Print RecipeBuy the  cookbook

Want it? Click it.

Ingredients

  • Optional garnishes:

Directions

In the bowl of a food processor, blitz the cookies into fine crumbs.

In the bowl of a stand mixer fitted with the whip attachment, beat the cream until medium-soft peaks form, 3 to 5 minutes.

Add the sweetened condensed milk and continue whipping until medium-stiff peaks form, 2 to 4 minutes more.

Spoon the cream into a resealable plastic bag and snip off one of the bottom corners of the bag to make for easy piping.

In individual glass serving dishes, wine glasses, martini glasses, short Mason jars, or a single large serving dish, alternate layering the cream and the cookie crumbs beginning and ending with the cream.
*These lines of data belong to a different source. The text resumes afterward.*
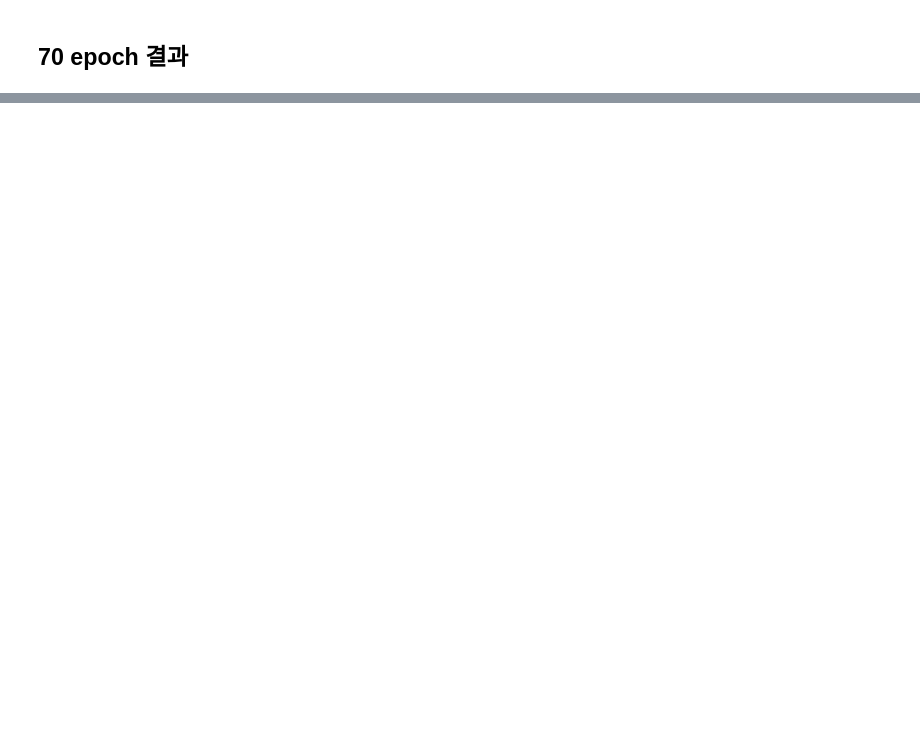
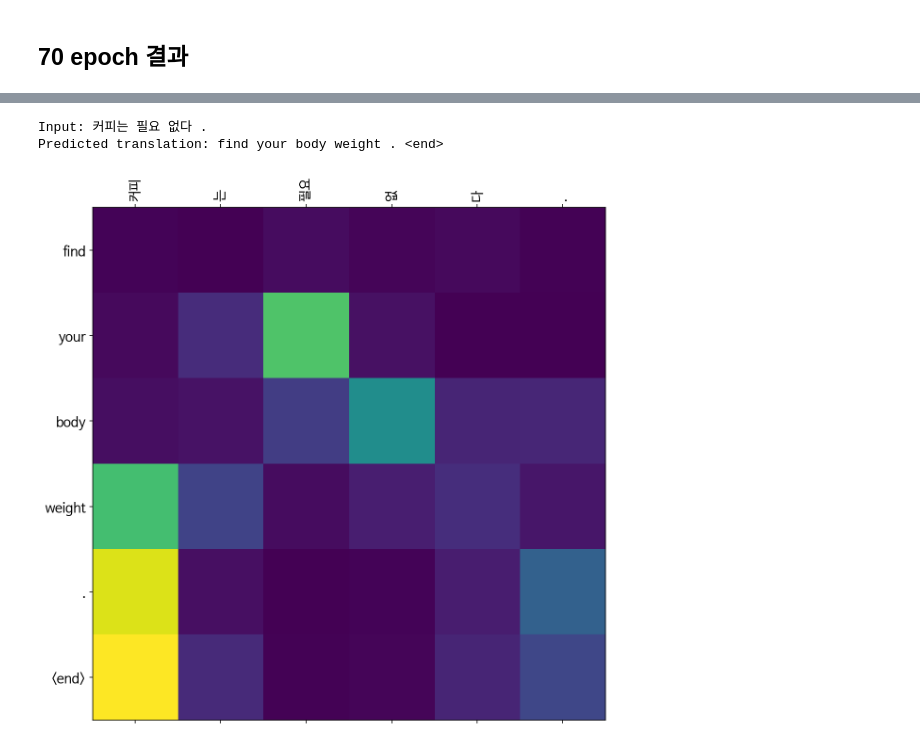
Before and after one commit to seongyeon1/aiffel, a Jupyter notebook: GoingDeeper/s2s/Seq2seq으로 번역기 만들기 [프로젝트]-v3.ipynb, the cells around one changed output, grey strips where cells are left out. Saved outputs shown, nothing was run; the diff lists cells and outputs as text; code cells hidden in the pictures; blank space fills up the shorter version.

```diff
--- a/GoingDeeper/s2s/Seq2seq으로 번역기 만들기 [프로젝트]-v3.ipynb
+++ b/GoingDeeper/s2s/Seq2seq으로 번역기 만들기 [프로젝트]-v3.ipynb
@@ -976,0 +1038,6 @@ translate(cases[3], encoder, decoder)
+# %%
+translate(cases[2], encoder, decoder)
+# %% [output]
+Input: 커피는 필요 없다 .
+Predicted translation: find your body weight . <end>
+[figure, added]
```
Also changed, not shown: parts of 25 cells of this notebook.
You should have about 7 layers.

Garnish with anything you desire, whether ground cinnamon, almonds, toasted coconut, or the very untraditional (though stunning) passion fruit pulp and seeds.

Refrigerate at least 4 hours or preferably overnight to allow the cookies to soften. If chilling overnight, tent the puddings with plastic wrap to avoid it drying out.

Serve cold and garnish, if desired, with cinnamon, almonds, coconut, and/or passion fruit just before serving.

Print RecipeBuy the  cookbook

Want it? Click it.

Recipe Testers' Reviews

This serradura is great!! It's like a grown-up version of the dirt pudding I made when I was a kid-with boxed pudding mix and Oreos.

And it’s super easy to make. It came together in less than 1/2 hour (5 minutes total to make the cream and maybe 10 more to layer it into jars and make it look all pretty).

I made 8 individual servings in 8 ounce canning jars (5 layers of cream and 4 layers of cookie crumbs). I sprinkled toasted coconut on top, but I think anything would be good with this--fruit, nuts, chocolate.

This was really fun to make and everyone loved it!

How can you not love a dessert that has only 3 ingredients and comes together so quickly? I admit when I tasted it right after mixing I thought it was almost too sweet, but once it chilled thoroughly, it mellowed out. It’s a beautiful dessert and you have the opportunity to get creative.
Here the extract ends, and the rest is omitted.